In one of the following cases, proof-based UDT one-boxes for correct reasons; in the other case, it two-boxes analogously to the reasoning above.

In both cases, we'll use the following lemma:

Lemma:Let A() be an algorithm that returns either 1 or 2, such that ZFC has a proof of length ≈log(N) of "A() returns in ≤N steps". Then ZFC has a proof of length ≈log(N) that "A()=1 if and only if PA proves that A()=1."Proof:ZFC knows that PA is sound, so ZFC has a short proof that "if PA proves that A()=1, then A()=1". The other direction follows from the fact that the algorithm is bounded, and PA can simply show the execution trace of A in ≤CN steps.## Case 1: Success (Agent Trusts Predictor)

Omega looks through all proofs in PA; when it finds a proof that the agent one-boxes or a proof that the agent two-boxes, it stops looking and fills or empties the box accordingly. (If it fails to prove either, it empties the box.)

The agent looks several times through all proofs in ZFC of length ≤N; it first looks for a proof that one of its actions leads to the payoff $1001000, then $1000000, then $1000, then $0. The first time it finds a proof that an action implies the outcome it's looking for, it immediately takes that action. (If it fails to find any such proof, it two-boxes.)

I claim that for sufficiently large N, the agent one-boxes, and Omega fills the box.

Proof:We use the Lemma. ZFC proves in ≤N steps that A()=1↔□PA[A()=1]. Since we (from outside the problem) assume ZFC is consistent, it will not be able to prove that two-boxing gets it $1001000, nor that one-boxing gets it $1001000, nor that two-boxing gets it $1000000, but it will be able to prove that one-boxing gets it $1000000. Thus it one-boxes. Since it runs in finite time, of course PA proves it one-boxes, and so Omega fills the box.## Case 2: Failure (Agent Simulates Predictor)

We'll swap the deductive processes this time. Omega looks through all proofs in ZFC of length ≤N; when it finds a proof that the agent one-boxes or a proof that the agent two-boxes, it stops looking and fills or empties the box accordingly. (If it fails to prove either, it empties the box.)

The agent looks several times through all proofs in PA; it first looks for a proof that one of its actions leads to the payoff $1001000, then $1000000, then $1000, then $0. The first time it finds a proof that an action implies the outcome it's looking for, it immediately takes that action. (If it fails to find any such proof, it two-boxes.)

I claim that the agent two-boxes, and Omega leaves the box empty.

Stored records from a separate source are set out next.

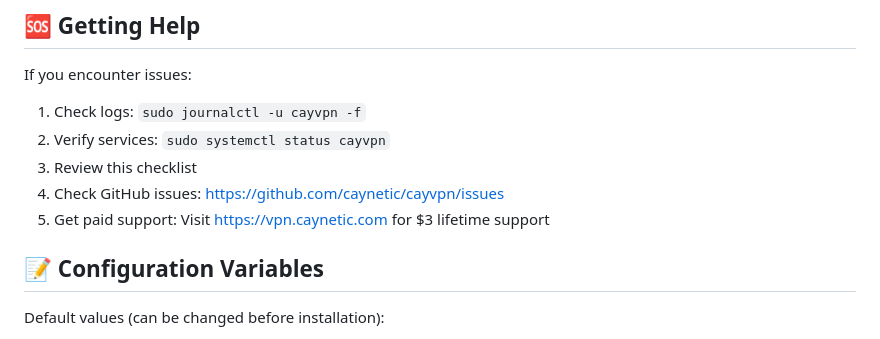
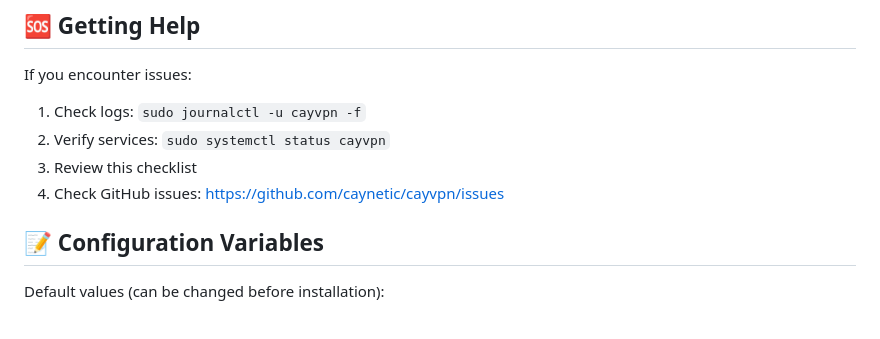
Before and after one commit to caynetic/cayvpn, a Markdown page: DEPLOYMENT_CHECKLIST.md, the part around the change. GitHub-like rendering.

```diff
--- a/DEPLOYMENT_CHECKLIST.md
+++ b/DEPLOYMENT_CHECKLIST.md
@@ -273,7 +273,6 @@ If you encounter issues:
 2. Verify services: `sudo systemctl status cayvpn`
 3. Review this checklist
 4. Check GitHub issues: https://github.com/caynetic/cayvpn/issues
-5. Get paid support: Visit https://vpn.caynetic.com for $3 lifetime support
 
 ## 📝 Configuration Variables
 
```
Also changed, not shown: README.md (+0 -2 lines).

Proof:Again, by the lemma, ZFC proves that Ω()=1↔□PA[Ω()=1] (where Ω()=1 means "Omega predicts one-boxing and thus fills the box"). Now note that Ω()=1 implies that PA proves $A()=2 \to U=$1001000$ and does not prove that $A()=1 \to U=$1001000$, and thus in this case A()=2; and similarly, Ω()=2 implies that PA proves $A()=2 \to U=$1000$ and does not prove any of the prior counterfactuals, so again A()=2. All of these proofs are quick within ZFC, so Ω does prove that A()=2, and thus Ω()=2.